REQUIRED ACTION – Copy out the final stretch of the listing: the line that contains "in the organization." and all lines after it, exactly as they appear.

═════ TASK DATA ═════

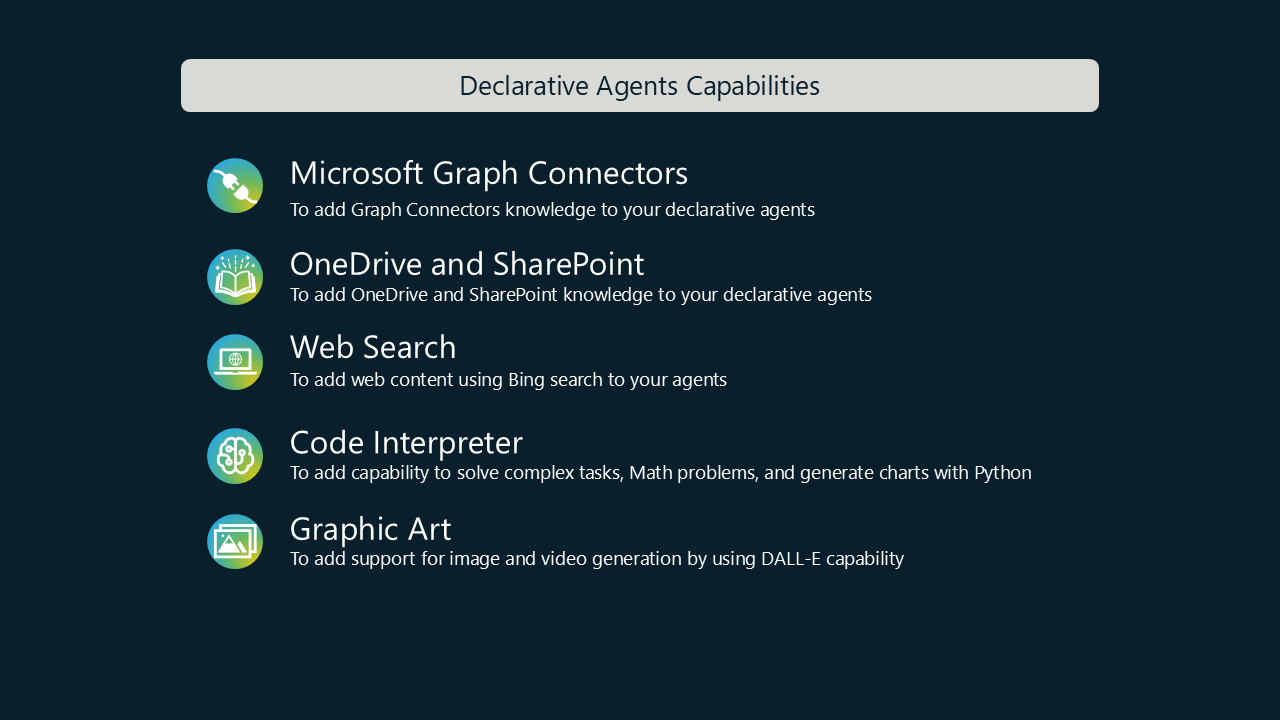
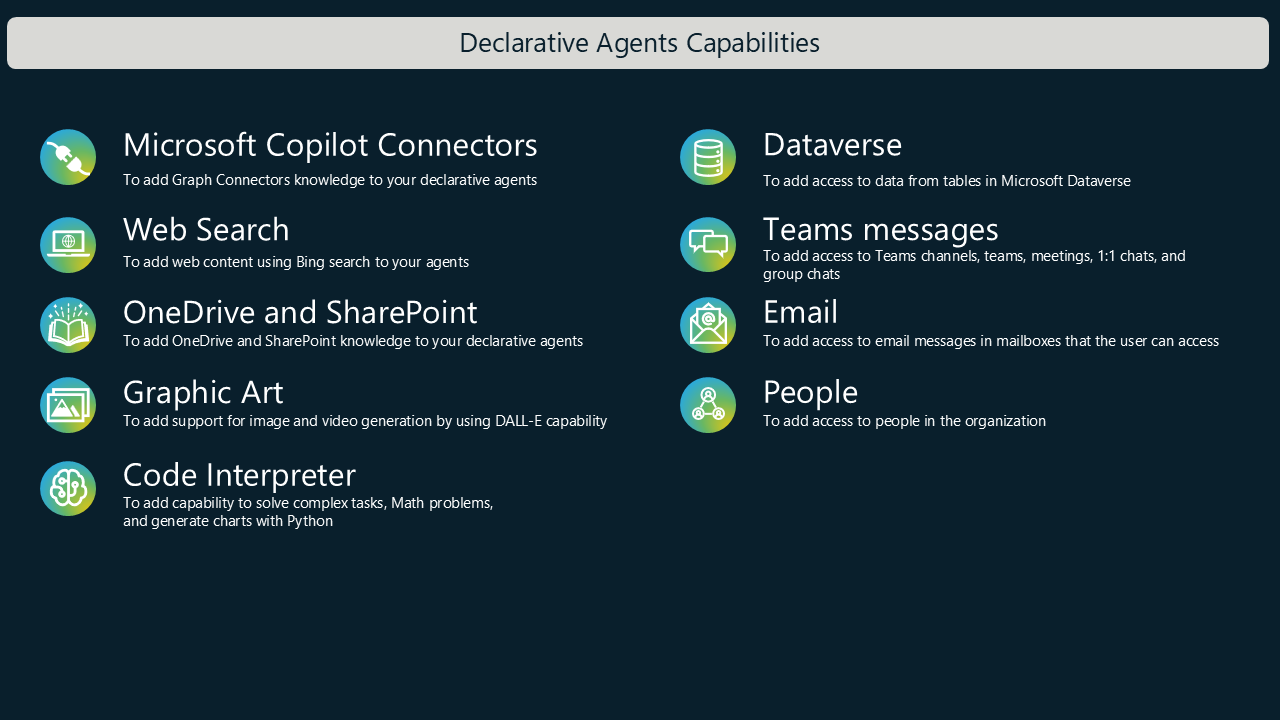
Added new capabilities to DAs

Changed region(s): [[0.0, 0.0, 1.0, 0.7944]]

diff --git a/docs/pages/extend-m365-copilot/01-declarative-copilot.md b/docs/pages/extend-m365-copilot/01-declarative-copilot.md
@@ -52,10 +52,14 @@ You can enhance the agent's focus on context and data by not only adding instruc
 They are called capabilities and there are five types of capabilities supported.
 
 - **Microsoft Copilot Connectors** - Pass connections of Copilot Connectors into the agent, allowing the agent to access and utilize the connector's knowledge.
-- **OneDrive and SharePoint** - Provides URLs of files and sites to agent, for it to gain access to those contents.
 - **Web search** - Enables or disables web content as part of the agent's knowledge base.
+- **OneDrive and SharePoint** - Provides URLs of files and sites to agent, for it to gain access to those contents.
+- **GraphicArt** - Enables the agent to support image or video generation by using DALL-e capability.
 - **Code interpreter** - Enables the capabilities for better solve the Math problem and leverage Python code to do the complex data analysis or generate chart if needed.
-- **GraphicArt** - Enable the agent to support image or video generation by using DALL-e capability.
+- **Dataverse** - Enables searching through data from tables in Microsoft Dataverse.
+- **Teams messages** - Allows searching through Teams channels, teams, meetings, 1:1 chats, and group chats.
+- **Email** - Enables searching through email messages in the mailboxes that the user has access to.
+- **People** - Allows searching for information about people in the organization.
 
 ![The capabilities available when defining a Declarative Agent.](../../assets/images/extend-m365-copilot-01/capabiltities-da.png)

═════

SOLUTION TO THIS EXERCISE –
+- **People** - Allows searching for information about people in the organization.
 
 ![The capabilities available when defining a Declarative Agent.](../../assets/images/extend-m365-copilot-01/capabiltities-da.png)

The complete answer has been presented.